23 February 2007

On Eating Cabbage Alone

I like to be alone when eating cabbage. Not because eating cabbage is shameful or embarrassing or messy, but because that is all I want. A big bowl of braised red cabbage, all for me.

Mr. Cabbage, I will thinly slice you and saute you with some apple and bacon. A hint of vinegar and maple syrup will add just the right sweet and sour notes as you begin to soften. I will cover you and slip you into the oven, like a child blanketed to bed, and leave you for an hour or so. When I return, I will find you miraculously melted into something transcendant- silky, smooth, tender. And I will have you all to myself, in a big bowl with only perhaps a hunk of good bread on the side. No one to ask me where th protein is, or quibble about so called 'main courses' and 'proper balanced meals.' Just you and me, with a fork in one hand and hopefully a good book in the other.

And in case I haven't quite had my fill of you, you will be just as good, if not better, the next day, cold, straight from the fridge. By then, your dark ruby hue will have turned almost black in the chill, eliciting contempt from any passers-by or finicky small children. But pay them no mind, for I know the sweetness you hide, and I will keep you a closely guarded secret, snatched in snippets by the cool door of the open refrigerator.

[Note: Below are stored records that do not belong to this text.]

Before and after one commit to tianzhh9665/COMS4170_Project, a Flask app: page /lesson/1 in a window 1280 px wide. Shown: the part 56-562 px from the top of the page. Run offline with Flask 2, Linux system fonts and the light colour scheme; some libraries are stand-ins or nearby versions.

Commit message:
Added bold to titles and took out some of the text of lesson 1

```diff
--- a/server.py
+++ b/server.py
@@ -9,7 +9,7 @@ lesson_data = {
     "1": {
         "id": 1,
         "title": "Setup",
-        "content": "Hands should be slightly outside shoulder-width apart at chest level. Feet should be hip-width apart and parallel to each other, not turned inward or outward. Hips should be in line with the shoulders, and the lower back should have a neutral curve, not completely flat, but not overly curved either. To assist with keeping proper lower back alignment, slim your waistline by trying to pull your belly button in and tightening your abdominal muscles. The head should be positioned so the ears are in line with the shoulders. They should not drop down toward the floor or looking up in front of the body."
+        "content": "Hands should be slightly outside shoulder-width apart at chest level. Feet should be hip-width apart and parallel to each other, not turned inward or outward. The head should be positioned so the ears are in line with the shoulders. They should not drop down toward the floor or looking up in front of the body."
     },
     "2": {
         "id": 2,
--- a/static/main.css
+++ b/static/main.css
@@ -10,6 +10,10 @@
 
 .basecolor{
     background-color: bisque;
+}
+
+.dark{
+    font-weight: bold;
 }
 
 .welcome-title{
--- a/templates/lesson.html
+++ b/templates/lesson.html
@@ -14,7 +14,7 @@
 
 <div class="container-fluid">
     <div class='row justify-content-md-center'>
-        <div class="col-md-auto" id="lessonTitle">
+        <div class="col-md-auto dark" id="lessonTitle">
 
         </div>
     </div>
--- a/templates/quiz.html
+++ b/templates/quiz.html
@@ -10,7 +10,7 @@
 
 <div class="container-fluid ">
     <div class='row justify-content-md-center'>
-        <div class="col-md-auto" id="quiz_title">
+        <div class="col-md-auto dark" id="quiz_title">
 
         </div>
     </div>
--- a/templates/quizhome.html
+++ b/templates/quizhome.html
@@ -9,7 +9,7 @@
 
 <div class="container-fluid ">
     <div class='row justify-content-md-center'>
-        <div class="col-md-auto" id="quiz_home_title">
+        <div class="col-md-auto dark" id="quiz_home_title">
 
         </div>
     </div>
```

Braised Red Cabbage with Apple and Maple Syrup
This is a winter staple in our house, for everyday eaing I make it without the bacon, but it's also a regular on our holiday table, where the bacon shows up for the occaision. If you're short on oven space, you can do the braise on the stove top over very low heat. Adapted from Molly Stevens.

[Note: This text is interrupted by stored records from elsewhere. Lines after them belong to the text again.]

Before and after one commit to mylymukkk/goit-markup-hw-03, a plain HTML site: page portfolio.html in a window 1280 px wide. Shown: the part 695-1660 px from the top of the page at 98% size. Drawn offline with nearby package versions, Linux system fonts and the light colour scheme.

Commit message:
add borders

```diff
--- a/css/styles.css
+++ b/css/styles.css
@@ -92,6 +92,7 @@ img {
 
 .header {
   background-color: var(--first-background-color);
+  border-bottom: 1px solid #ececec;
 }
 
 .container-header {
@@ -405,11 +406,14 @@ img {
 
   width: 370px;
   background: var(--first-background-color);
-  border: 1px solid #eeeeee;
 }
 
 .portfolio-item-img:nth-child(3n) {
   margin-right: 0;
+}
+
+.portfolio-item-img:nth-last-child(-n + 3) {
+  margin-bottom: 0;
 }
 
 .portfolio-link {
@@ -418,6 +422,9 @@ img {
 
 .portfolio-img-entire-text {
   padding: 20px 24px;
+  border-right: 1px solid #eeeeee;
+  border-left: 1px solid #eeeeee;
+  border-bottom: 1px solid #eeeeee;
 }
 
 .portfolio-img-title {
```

2 slices thick-cut bacon, cut into 1/2-inch-wide strips
1 medium red onion, thinly sliced
Coarse salt and freshly ground black pepper
1 Granny Smith apple, peeled, cored, and thinly sliced
1 teaspoon grated fresh ginger (optional)
1 large head red cabbage (a scant 2 pounds), quartered, cored, and thinly sliced
1/4 cup cider vinegar
2 tablespoons pure maple syrup

1. Preheat the oven to 325 degrees.
2. Add the bacon to a large deep ovenproof skillet (12- to 13-inch) over medium heat, and fry the bacon until it renders its fat and begins to crisp, 5 minutes. Scoop out the bacon with a slotted spoon and set aside on paper towels to drain.
3. Keep the the bacon fat in the pan and stir in the sliced onion. Season with salt and pepper and sauté, stirring a few times, until the onion turns limp, about 2 minutes. Add the apple and ginger and stir to combine. (If the pan gets dry add a bit of butter,lard or shmaltz to it) Increase the heat to medium-high and begin adding the cabbage a few handfuls at a time. Once all the cabbage is in the skillet, sauté, stirring frequently, until the strands begin to wilt and have a moist gleam, about 6 minutes. Add the vinegar and syrup, and return the bacon to the pan. Stir to incorporate, and let the liquid come to a boil.
4. Cover the pan and slide into the middle of the oven. Braise at a gentle simmer, stirring every 20 minutes, until the cabbage is tender and deeply fragrant, about 1 hour. Serve warm or at room temperature.

1 comment:

Lyra said...

I'm going to make this this weekend, because I have 3/4 of a red cabbage sitting in my fridge and I am tired of making salads with it. This sounds nice-no bacon around so I will have to do without, but I'm sure it will still be good.